After wrestling with a decision, Calvin ultimately decided to return, writing again to his dear friend with humble fortitude: “when I remember that I am not my own, I offer up my heart, presented as a sacrifice to the Lord…..I have no other desire than that, setting aside all consideration of me, they may look only to what is most for the glory of God and the advantage of the Church.” The Sunday after his return to Geneva, without vindication or spite, Calvin entered the pulpit and continued to preach through the Psalms, picking up at the exact verse where he left off three years earlier. He preached there until his dying day.
In the summer of 1536, promising young author John Calvin was traveling to Strasbourg to pursue a quiet life in academics. He spent one night in Geneva on his journey, where he was approached with an offer from a local minister, William Farel. Farel persuaded Calvin—under threat of God’s cursing—to join him in the reformational efforts at the Genevan church.
Only eighteen months later, Calvin was expelled from Geneva and given three days to depart from the city where he had diligently labored. This blow hurt him deeply, but in some ways he was glad to be free of the pastoral troubles. After all, it meant that he could finally make it to Strasbourg where he was able to return to the scholarly pursuits he so enjoyed.
In Strasbourg, Calvin spent his days there teaching, lecturing, and writing. Among several noteworthy books, in 1539 he published an expanded version of his seminal work, the Institutes. This edition included the first appearance of a section entitled, “On the Life of a Christian Man,” now famously known as the “golden booklet of the true Christian Life.”

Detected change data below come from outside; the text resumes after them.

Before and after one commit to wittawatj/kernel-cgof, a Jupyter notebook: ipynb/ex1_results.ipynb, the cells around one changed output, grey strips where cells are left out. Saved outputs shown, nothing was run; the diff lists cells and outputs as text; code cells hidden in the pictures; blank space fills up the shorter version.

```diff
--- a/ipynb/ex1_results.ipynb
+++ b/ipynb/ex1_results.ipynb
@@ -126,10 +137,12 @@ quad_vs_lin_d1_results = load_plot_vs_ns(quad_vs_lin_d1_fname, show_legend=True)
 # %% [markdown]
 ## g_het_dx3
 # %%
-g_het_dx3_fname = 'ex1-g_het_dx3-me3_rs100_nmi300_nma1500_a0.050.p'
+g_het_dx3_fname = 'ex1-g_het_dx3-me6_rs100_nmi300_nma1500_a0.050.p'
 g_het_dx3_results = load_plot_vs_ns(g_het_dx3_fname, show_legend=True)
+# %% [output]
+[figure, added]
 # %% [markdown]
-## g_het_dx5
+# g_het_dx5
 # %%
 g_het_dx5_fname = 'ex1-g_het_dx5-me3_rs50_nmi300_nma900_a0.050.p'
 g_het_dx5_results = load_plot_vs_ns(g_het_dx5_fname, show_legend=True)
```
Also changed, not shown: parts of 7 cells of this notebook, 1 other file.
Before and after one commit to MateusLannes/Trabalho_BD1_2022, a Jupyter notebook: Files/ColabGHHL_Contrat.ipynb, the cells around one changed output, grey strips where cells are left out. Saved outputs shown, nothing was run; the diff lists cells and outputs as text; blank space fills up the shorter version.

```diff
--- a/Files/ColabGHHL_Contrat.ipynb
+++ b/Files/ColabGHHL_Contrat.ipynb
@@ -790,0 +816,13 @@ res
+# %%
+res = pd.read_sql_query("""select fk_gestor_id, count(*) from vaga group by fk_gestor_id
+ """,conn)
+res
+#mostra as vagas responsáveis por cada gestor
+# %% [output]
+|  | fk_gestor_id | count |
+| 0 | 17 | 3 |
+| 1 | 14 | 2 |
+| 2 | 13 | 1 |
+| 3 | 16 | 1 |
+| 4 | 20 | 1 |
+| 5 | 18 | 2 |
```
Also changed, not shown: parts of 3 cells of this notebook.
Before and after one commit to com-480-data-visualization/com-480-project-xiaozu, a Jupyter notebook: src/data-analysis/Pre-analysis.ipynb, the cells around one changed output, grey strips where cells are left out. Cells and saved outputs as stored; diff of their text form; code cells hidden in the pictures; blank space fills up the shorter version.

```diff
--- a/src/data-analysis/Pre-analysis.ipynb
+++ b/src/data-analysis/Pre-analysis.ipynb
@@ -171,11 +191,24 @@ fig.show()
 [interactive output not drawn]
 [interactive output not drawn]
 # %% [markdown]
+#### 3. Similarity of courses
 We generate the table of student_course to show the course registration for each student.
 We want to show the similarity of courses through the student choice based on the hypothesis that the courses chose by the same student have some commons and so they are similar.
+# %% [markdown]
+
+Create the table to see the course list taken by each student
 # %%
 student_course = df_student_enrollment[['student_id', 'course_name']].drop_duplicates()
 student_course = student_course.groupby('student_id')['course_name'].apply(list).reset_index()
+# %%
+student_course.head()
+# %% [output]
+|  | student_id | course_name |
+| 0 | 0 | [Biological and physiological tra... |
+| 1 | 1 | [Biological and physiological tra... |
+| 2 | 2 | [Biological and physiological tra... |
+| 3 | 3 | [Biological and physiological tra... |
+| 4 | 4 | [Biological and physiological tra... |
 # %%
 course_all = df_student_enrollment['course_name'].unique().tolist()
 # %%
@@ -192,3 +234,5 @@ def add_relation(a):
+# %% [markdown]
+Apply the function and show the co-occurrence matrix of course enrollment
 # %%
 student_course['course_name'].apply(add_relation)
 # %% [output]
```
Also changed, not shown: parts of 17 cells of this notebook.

After his diversion to Geneva, Calvin had learned a thing or two about self-denial, and focused a section of the institutes on this subject.
Self-denial, Calvin reminds us, is found in remembering that “we are not our own.” When we belong to God, every aspect of our lives ought to be governed by Him. “We are God’s,” Calvin says, “Therefore, let us live and die to Him. We are God’s. Therefore, let His wisdom and His will govern all our actions. We are God’s. Therefore, let us—in every way in all our lives—run to Him as our only proper end.”